Outcomes of newborn hearing screening at an academic secondary level hospital in Johannesburg, South Africa

South African Journal of Communication Disorders


 
 
Field Value
 
Title Outcomes of newborn hearing screening at an academic secondary level hospital in Johannesburg, South Africa
 
Creator Bezuidenhout, Jacqueline K. Khoza-Shangase, Katijah De Maayer, Tim Strehlau, Renate
 
Subject — otoacoustic emission; newborn hearing screening; refer rates; risk factors; public healthcare; outcomes.

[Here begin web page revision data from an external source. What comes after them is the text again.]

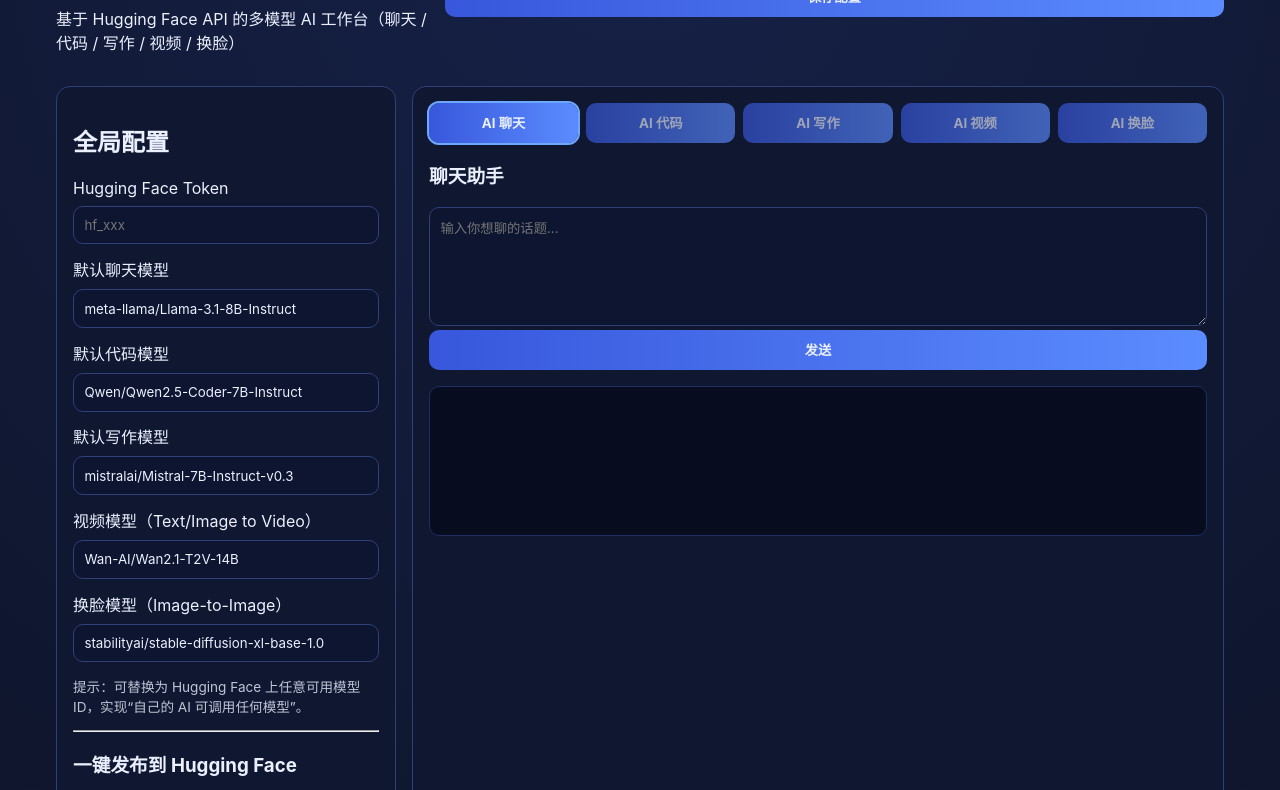
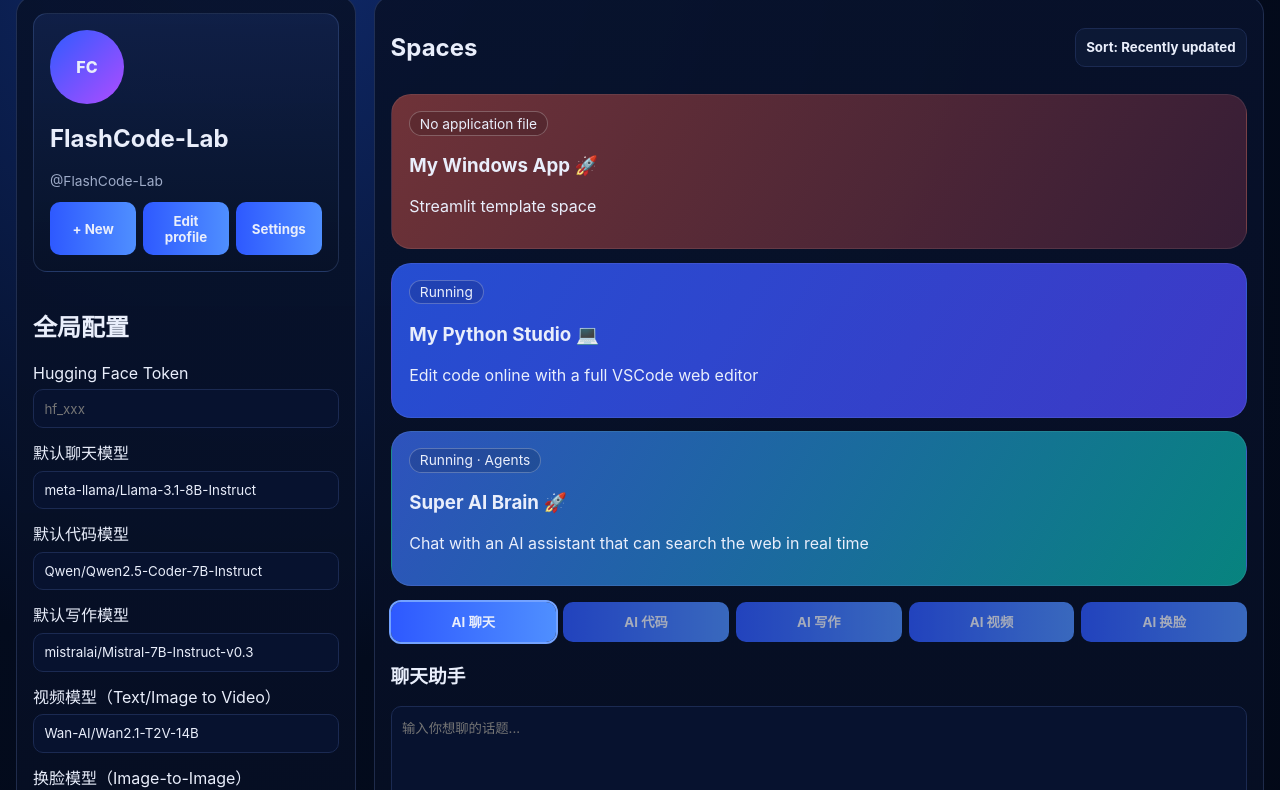
Before and after one commit to zhouyincheng40-commits/my-ai-coder, a plain HTML site: page index.html in a window 1280 px wide. Shown: the part 92-882 px from the top of the page. Drawn offline with Linux system fonts and the light colour scheme.

Commit message:
Restyle UI to match Hugging Face Spaces profile layout

```diff
--- a/index.html
+++ b/index.html
@@ -8,15 +8,35 @@
   </head>
   <body>
     <header class="topbar">
-      <div>
-        <h1>My Omni AI Studio</h1>
-        <p>基于 Hugging Face API 的多模型 AI 工作台（聊天 / 代码 / 写作 / 视频 / 换脸）</p>
+      <div class="brand">
+        <span class="logo">🤗</span>
+        <strong>My Omni AI Studio</strong>
       </div>
+      <div class="search-wrap">
+        <input type="text" readonly value="Search models, datasets, spaces..." aria-label="search placeholder" />
+      </div>
+      <nav class="topnav">
+        <a href="#">Models</a>
+        <a href="#">Datasets</a>
+        <a href="#">Spaces</a>
+      </nav>
       <button id="saveConfigBtn">保存配置</button>
     </header>
 
     <main class="layout">
-      <aside class="panel settings">
+      <aside class="sidebar panel">
+        <div class="profile-card">
+          <div class="avatar">FC</div>
+          <h2>FlashCode-Lab</h2>
+          <p class="hint">@FlashCode-Lab</p>
+          <div class="profile-actions">
+            <button type="button">+ New</button>
+            <button type="button">Edit profile</button>
+            <button type="button">Settings</button>
+          </div>
+        </div>
+
+        <section class="settings">
         <h2>全局配置</h2>
         <label>Hugging Face Token
           <input id="hfToken" type="password" placeholder="hf_xxx" />
@@ -57,9 +77,33 @@
         <button id="copyDeployCmdBtn" type="button">复制已替换的一键命令</button>
         <pre id="deployCmdOutput" class="output"></pre>
         <p class="hint">如果你已经在上方填写了 Token，复制出的命令会自动替换为可直接执行版本。</p>
+        </section>
       </aside>
 
       <section class="panel workspace">
+        <div class="workspace-head">
+          <h2>Spaces</h2>
+          <button type="button" class="ghost">Sort: Recently updated</button>
+        </div>
+
+        <section class="space-cards">
+          <article class="space-card card-red">
+            <span class="badge">No application file</span>
+            <h3>My Windows App 🚀</h3>
+            <p>Streamlit template space</p>
+          </article>
+          <article class="space-card card-blue">
+            <span class="badge">Running</span>
+            <h3>My Python Studio 💻</h3>
+            <p>Edit code online with a full VSCode web editor</p>
+          </article>
+          <article class="space-card card-cyan">
+            <span class="badge">Running · Agents</span>
+            <h3>Super AI Brain 🚀</h3>
+            <p>Chat with an AI assistant that can search the web in real time</p>
+          </article>
+        </section>
+
         <nav class="tabs">
           <button class="tab active" data-tab="chat">AI 聊天</button>
           <button class="tab" data-tab="code">AI 代码</button>
--- a/styles.css
+++ b/styles.css
@@ -1,10 +1,10 @@
 :root {
   color-scheme: dark;
-  --bg: #0b1020;
-  --panel: #121936;
-  --text: #ebf0ff;
-  --accent: #6ea8fe;
-  --border: #2f3f7a;
+  --bg: #020918;
+  --panel: #07112a;
+  --line: #1b2a52;
+  --text: #e9eefb;
+  --muted: #9eabc8;
 }
 
 * {
@@ -14,44 +14,104 @@
 
 body {
   margin: 0;
-  background: radial-gradient(circle at top, #162147, var(--bg));
   color: var(--text);
-}
-
-.topbar,
-footer {
-  max-width: 1200px;
-  margin: 0 auto;
-  padding: 1rem;
+  background: radial-gradient(circle at 20% 0%, #102b6f 0%, #030b1d 40%, #020713 100%);
 }
 
 .topbar {
+  position: sticky;
+  top: 0;
+  z-index: 10;
+  display: grid;
+  grid-template-columns: auto minmax(220px, 1fr) auto auto;
+  align-items: center;
+  gap: 1rem;
+  padding: 0.9rem 1.2rem;
+  border-bottom: 1px solid rgba(144, 174, 255, 0.2);
+  background: rgba(4, 10, 24, 0.9);
+  backdrop-filter: blur(10px);
+}
+
+.brand {
   display: flex;
-  justify-content: space-between;
   align-items: center;
+  gap: 0.6rem;
+  font-size: 1.55rem;
+}
+
+.logo {
+  font-size: 2rem;
+}
+
+.search-wrap input {
+  width: 100%;
+  border-radius: 14px;
+  border: 1px solid var(--line);
+  background: #040d22;
+  color: var(--muted);
+  padding: 0.75rem 1rem;
+}
+
+.topnav {
+  display: flex;
   gap: 1rem;
 }
 
+.topnav a {
+  color: var(--muted);
+  text-decoration: none;
+  font-weight: 600;
+}
+
 .layout {
-  max-width: 1200px;
-  margin: 0 auto;
-  padding: 0 1rem 1rem;
   display: grid;
   grid-template-columns: 340px 1fr;
-  gap: 1rem;
+  gap: 1.1rem;
+  padding: 1rem;
+  min-height: calc(100vh - 80px);
 }
 
 .panel {
-  background: color-mix(in srgb, var(--panel) 90%, black);
-  border: 1px solid var(--border);
+  border: 1px solid rgba(146, 178, 255, 0.18);
+  border-radius: 18px;
+  background: linear-gradient(180deg, rgba(8, 18, 43, 0.92), rgba(5, 13, 31, 0.95));
+}
+
+.sidebar {
+  padding: 1rem;
+  display: grid;
+  gap: 1rem;
+  align-content: start;
+}
+
+.profile-card {
+  padding: 1rem;
   border-radius: 14px;
-  padding: 1rem;
+  border: 1px solid rgba(135, 170, 255, 0.18);
+  background: linear-gradient(180deg, rgba(17, 34, 75, 0.85), rgba(8, 18, 40, 0.9));
+}
+
+.avatar {
+  width: 74px;
+  height: 74px;
+  border-radius: 50%;
+  display: grid;
+  place-items: center;
+  font-weight: 800;
+  background: linear-gradient(135deg, #2f5bff, #ae4cff);
+  margin-bottom: 0.7rem;
+}
+
+.profile-actions {
+  display: grid;
+  grid-template-columns: repeat(3, 1fr);
+  gap: 0.4rem;
 }
 
 .settings label {
   display: grid;
-  gap: 0.5rem;
-  margin-bottom: 0.8rem;
+  gap: 0.4rem;
+  margin-bottom: 0.75rem;
 }
 
 input,
@@ -60,33 +120,83 @@ textarea,
 button {
   width: 100%;
   border-radius: 10px;
-  border: 1px solid var(--border);
-  background: #0d1530;
+  border: 1px solid var(--line);
+  background: #07122f;
   color: var(--text);
   padding: 0.65rem;
 }
 
 button {
-  background: linear-gradient(90deg, #3857dc, #5b8cff);
   border: 0;
   cursor: pointer;
   font-weight: 700;
+  background: linear-gradient(90deg, #2e59ff, #4f8fff);
+}
+
+.workspace {
+  padding: 1rem;
+}
+
+.workspace-head {
+  display: flex;
+  justify-content: space-between;
+  align-items: center;
+  margin-bottom: 0.8rem;
+}
+
+.ghost {
+  width: auto;
+  border: 1px solid var(--line);
+  background: rgba(13, 26, 56, 0.85);
+}
+
+.space-cards {
+  display: grid;
+  gap: 0.85rem;
+  margin-bottom: 1rem;
+}
+
+.space-card {
+  border-radius: 20px;
+  padding: 1rem 1.1rem;
+  border: 1px solid rgba(255, 255, 255, 0.08);
+}
+
+.card-red {
+  background: linear-gradient(120deg, rgba(134, 58, 59, 0.82), rgba(64, 33, 57, 0.82));
+}
+
+.card-blue {
+  background: linear-gradient(120deg, rgba(42, 86, 232, 0.88), rgba(69, 64, 221, 0.88));
+}
+
+.card-cyan {
+  background: linear-gradient(120deg, rgba(54, 96, 218, 0.84), rgba(8, 154, 144, 0.84));
+}
+
+.badge {
+  display: inline-block;
+  font-size: 0.86rem;
+  border-radius: 999px;
+  padding: 0.2rem 0.6rem;
+  border: 1px solid rgba(255, 255, 255, 0.25);
+  background: rgba(0, 0, 0, 0.14);
 }
 
 .tabs {
   display: grid;
   grid-template-columns: repeat(5, minmax(0, 1fr));
-  gap: 0.5rem;
-  margin-bottom: 1rem;
+  gap: 0.45rem;
+  margin-bottom: 0.8rem;
 }
 
 .tab {
-  opacity: 0.65;
+  opacity: 0.7;
 }
 
 .tab.active {
   opacity: 1;
-  outline: 2px solid var(--accent);
+  outline: 2px solid #73a2ff;
 }
 
 .tab-panel {
@@ -98,29 +208,18 @@ button {
 }
 
 .output {
-  min-height: 150px;
+  min-height: 110px;
   white-space: pre-wrap;
-  background: #070d1f;
+  border-radius: 10px;
+  border: 1px solid #243868;
+  background: #040d23;
   padding: 0.75rem;
-  border-radius: 10px;
-  border: 1px solid #1f2d63;
 }
 
 .hint {
-  font-size: 0.85rem;
-  opacity: 0.8;
+  color: var(--muted);
+  font-size: 0.86rem;
 }
-
-@media (max-width: 980px) {
-  .layout {
-    grid-template-columns: 1fr;
-  }
-
-  .tabs {
-    grid-template-columns: repeat(2, minmax(0, 1fr));
-  }
-}
-
 
 .inline-control {
   display: flex;
@@ -131,3 +230,22 @@ button {
 .inline-control input[type="checkbox"] {
   width: auto;
 }
+
+footer {
+  padding: 0.6rem 1rem 1rem;
+  color: var(--muted);
+}
+
+@media (max-width: 1100px) {
+  .topbar {
+    grid-template-columns: 1fr;
+  }
+
+  .layout {
+    grid-template-columns: 1fr;
+  }
+
+  .tabs {
+    grid-template-columns: repeat(2, minmax(0, 1fr));
+  }
+}
```
Also changed, not shown: README.md.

Description Background: The Health Professions Council of South Africa (HPCSA) issued early hearing detection and intervention guidelines, which has universal newborn hearing screening (UNHS) as one of the important goals. Despite established evidence of the importance of UNHS globally, there has been no mandated formalised and standardised implementation as yet in South Africa.Objectives: The aim of this study was to describe the outcomes of newborn hearing screening (NHS) in an academic secondary level hospital in Johannesburg, South Africa.Methods: This was a prospective non-experimental feasibility study over a 3-month period, involving conducting hearing screening of 121 neonates. Audiologists conducted a risk factor assessment, otoscopic examinations and distortion product otoacoustic emissions (DPOAEs) screening on each neonate, with follow-up appointments for re-screening and diagnostic audiological assessments for all neonates with refer findings. Data were analysed using STATA intercooled version 11©, through both descriptive and inferential statistics (Fisher’s exact test), with significance established where p-values less than 0.05 were considered statistically significant.Results: Of the 121 neonates screened, the majority (75%) were screened in the first 24 h of life. A high refer rate (47%) of the total sample was found on DPOAE screening. No maternal or neonatal risk factors were found to be significantly associated with refer findings.Conclusion: Findings contribute towards the existing evidence base that raises implications for successful implementation of NHS programmes in public healthcare in South Africa. Screening protocols need to consider the timing of screening, the measures and procedures adopted in the screening protocols, as well as the follow-up strategies.
 
Publisher AOSIS
 
Contributor
Date 2021-01-27
 
Type info:eu-repo/semantics/article info:eu-repo/semantics/publishedVersion — universal newborn hearing screening
Format text/html application/epub+zip text/xml application/pdf
Identifier 10.4102/sajcd.v68i1.741
 
Source South African Journal of Communication Disorders; Vol 68, No 1 (2021); 8 pages 2225-4765 0379-8046
 
Language eng
 
Relation https://sajcd.org.za/index.php/sajcd/article/view/741/1432 https://sajcd.org.za/index.php/sajcd/article/view/741/1431 https://sajcd.org.za/index.php/sajcd/article/view/741/1433 https://sajcd.org.za/index.php/sajcd/article/view/741/1430
 
Coverage — — neonates
Rights Copyright (c) 2021 Jacqueline K. Bezuidenhout, Katijah Khoza-Shangase, Tim De Maayer, Renate Strehlau https://creativecommons.org/licenses/by/4.0